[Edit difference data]
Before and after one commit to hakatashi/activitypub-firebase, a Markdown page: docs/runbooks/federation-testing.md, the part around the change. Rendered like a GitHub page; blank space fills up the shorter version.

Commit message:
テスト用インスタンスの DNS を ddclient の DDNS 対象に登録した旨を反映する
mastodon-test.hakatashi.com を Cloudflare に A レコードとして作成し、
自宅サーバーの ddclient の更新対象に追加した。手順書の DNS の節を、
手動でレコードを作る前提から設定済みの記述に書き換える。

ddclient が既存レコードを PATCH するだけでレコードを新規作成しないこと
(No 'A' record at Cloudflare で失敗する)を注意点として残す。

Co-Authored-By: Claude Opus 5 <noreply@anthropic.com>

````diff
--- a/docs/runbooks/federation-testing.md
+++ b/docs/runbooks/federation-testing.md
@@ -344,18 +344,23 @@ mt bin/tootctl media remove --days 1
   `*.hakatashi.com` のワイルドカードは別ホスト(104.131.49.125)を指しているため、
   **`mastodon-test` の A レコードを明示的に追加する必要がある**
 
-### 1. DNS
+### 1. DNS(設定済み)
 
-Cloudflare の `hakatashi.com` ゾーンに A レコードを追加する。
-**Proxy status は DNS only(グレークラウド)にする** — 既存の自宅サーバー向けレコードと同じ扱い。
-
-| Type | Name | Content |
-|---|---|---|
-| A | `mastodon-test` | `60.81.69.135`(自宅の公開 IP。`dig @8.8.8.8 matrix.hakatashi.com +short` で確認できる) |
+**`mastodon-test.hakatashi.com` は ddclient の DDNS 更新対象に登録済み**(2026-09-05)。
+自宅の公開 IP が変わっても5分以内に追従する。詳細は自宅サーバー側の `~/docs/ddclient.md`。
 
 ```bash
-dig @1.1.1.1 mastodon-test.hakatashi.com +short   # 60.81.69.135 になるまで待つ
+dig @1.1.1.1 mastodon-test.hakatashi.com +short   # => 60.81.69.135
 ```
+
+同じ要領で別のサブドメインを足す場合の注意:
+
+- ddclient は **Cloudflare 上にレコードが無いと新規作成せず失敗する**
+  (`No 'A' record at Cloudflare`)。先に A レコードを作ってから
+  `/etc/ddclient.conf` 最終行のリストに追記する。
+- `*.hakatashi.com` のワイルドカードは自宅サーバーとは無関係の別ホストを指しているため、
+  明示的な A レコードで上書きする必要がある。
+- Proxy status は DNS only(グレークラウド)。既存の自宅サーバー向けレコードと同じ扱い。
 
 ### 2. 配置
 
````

Task goal: Give back the lines of the data exactly as they are written, from the first line through the line containing "mastodon-test.hakatashi.com を Cloudflare".

Task output:
Before and after one commit to hakatashi/activitypub-firebase, a Markdown page: docs/runbooks/federation-testing.md, the part around the change. Rendered like a GitHub page; blank space fills up the shorter version.

Commit message:
テスト用インスタンスの DNS を ddclient の DDNS 対象に登録した旨を反映する
mastodon-test.hakatashi.com を Cloudflare に A レコードとして作成し、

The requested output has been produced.